---------- THE RECORDS

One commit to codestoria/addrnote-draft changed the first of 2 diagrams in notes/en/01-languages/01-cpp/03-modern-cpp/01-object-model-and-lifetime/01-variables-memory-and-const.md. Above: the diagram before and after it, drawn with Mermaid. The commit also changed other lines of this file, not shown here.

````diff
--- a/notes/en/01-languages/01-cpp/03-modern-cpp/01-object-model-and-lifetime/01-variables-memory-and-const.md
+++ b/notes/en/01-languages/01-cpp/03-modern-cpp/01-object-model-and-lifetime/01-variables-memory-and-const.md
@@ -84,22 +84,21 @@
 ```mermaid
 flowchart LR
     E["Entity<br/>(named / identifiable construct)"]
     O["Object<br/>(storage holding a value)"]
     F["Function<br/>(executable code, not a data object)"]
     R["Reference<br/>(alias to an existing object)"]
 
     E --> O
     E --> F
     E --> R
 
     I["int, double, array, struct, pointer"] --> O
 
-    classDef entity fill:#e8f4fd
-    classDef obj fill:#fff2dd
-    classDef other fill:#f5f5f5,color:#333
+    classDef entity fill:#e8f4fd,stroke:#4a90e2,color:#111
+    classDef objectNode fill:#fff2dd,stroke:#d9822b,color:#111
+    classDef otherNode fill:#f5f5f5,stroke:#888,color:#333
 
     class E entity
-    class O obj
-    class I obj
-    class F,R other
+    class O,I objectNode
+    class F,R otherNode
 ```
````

--------------------
---------- THE RECORDS

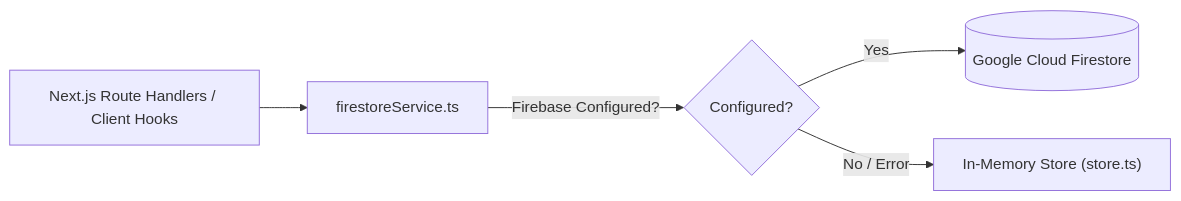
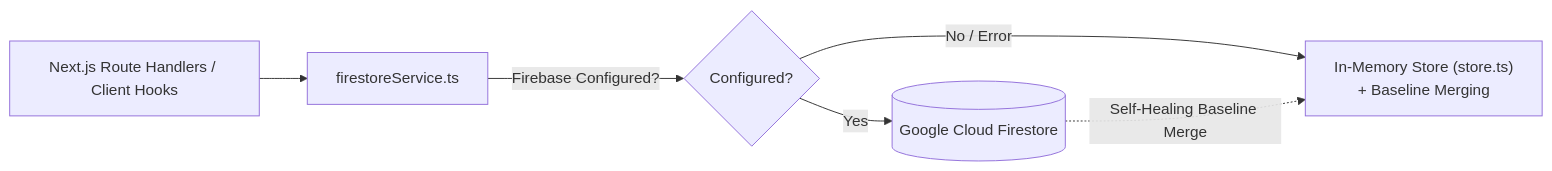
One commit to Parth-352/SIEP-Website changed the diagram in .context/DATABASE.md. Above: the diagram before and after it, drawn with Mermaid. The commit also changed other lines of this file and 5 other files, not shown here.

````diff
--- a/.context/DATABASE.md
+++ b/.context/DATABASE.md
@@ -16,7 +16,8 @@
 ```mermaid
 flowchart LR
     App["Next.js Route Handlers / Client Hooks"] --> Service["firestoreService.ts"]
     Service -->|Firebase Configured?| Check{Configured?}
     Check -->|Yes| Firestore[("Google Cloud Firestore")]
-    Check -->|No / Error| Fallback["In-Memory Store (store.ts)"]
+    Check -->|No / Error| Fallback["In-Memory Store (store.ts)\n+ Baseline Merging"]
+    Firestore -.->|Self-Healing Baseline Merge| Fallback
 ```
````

--------------------
---------- THE RECORDS

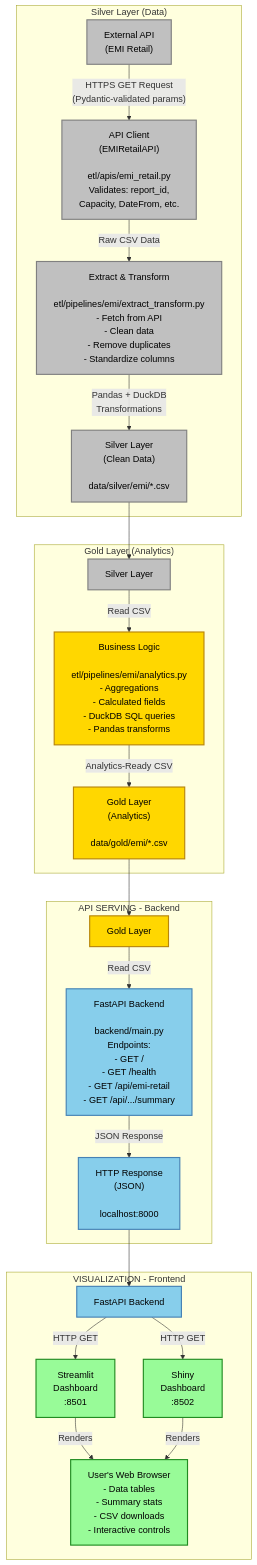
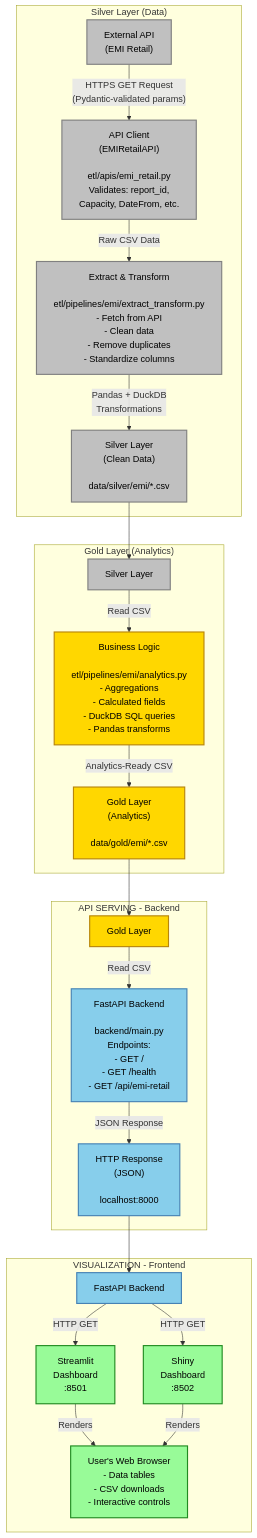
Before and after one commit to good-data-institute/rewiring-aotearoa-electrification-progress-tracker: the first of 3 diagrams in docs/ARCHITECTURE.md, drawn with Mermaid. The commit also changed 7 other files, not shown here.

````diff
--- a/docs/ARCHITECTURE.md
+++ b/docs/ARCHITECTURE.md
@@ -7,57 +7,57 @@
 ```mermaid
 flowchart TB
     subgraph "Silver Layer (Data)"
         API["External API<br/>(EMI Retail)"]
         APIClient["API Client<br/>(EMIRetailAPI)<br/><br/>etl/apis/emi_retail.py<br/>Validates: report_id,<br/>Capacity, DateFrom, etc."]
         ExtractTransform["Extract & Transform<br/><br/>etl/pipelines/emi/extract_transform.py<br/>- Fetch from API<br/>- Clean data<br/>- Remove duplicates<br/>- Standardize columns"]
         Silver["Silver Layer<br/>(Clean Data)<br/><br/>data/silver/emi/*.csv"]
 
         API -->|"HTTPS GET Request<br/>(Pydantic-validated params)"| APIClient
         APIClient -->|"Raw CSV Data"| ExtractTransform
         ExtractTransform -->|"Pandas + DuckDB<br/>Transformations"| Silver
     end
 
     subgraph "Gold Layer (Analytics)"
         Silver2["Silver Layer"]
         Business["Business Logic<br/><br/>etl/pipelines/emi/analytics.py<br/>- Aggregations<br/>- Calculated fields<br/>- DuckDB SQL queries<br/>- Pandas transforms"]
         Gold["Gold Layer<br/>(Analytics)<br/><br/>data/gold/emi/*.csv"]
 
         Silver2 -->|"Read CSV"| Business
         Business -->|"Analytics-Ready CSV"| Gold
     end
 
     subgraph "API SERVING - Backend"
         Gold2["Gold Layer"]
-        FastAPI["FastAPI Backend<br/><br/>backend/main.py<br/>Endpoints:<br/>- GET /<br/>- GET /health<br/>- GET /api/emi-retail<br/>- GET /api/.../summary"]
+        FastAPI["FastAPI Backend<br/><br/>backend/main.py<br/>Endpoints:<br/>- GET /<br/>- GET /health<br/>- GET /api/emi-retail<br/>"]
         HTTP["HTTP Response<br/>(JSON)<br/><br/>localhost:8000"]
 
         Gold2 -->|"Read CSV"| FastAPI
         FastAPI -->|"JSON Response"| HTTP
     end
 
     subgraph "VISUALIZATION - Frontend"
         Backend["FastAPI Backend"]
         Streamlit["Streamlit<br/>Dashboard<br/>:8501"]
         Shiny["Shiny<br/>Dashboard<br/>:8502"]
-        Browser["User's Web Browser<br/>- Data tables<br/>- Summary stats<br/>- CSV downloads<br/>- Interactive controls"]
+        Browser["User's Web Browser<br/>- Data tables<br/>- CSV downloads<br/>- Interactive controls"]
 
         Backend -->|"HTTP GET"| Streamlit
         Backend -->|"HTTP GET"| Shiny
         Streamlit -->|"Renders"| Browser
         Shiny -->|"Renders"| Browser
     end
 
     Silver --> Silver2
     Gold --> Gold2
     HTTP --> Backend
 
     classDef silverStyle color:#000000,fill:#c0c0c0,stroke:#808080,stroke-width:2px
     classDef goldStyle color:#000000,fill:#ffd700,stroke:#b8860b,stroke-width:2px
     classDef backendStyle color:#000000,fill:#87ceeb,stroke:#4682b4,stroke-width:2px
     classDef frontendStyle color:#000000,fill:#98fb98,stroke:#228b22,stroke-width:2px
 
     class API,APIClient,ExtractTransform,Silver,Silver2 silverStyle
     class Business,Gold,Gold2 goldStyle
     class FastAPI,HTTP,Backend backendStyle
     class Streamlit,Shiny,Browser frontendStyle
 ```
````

--------------------

» WORK INSTRUCTIONS: Tell how many lines of the records above hold "Browser", giving the number and nothing else.

» WRITTEN RESPONSE: 5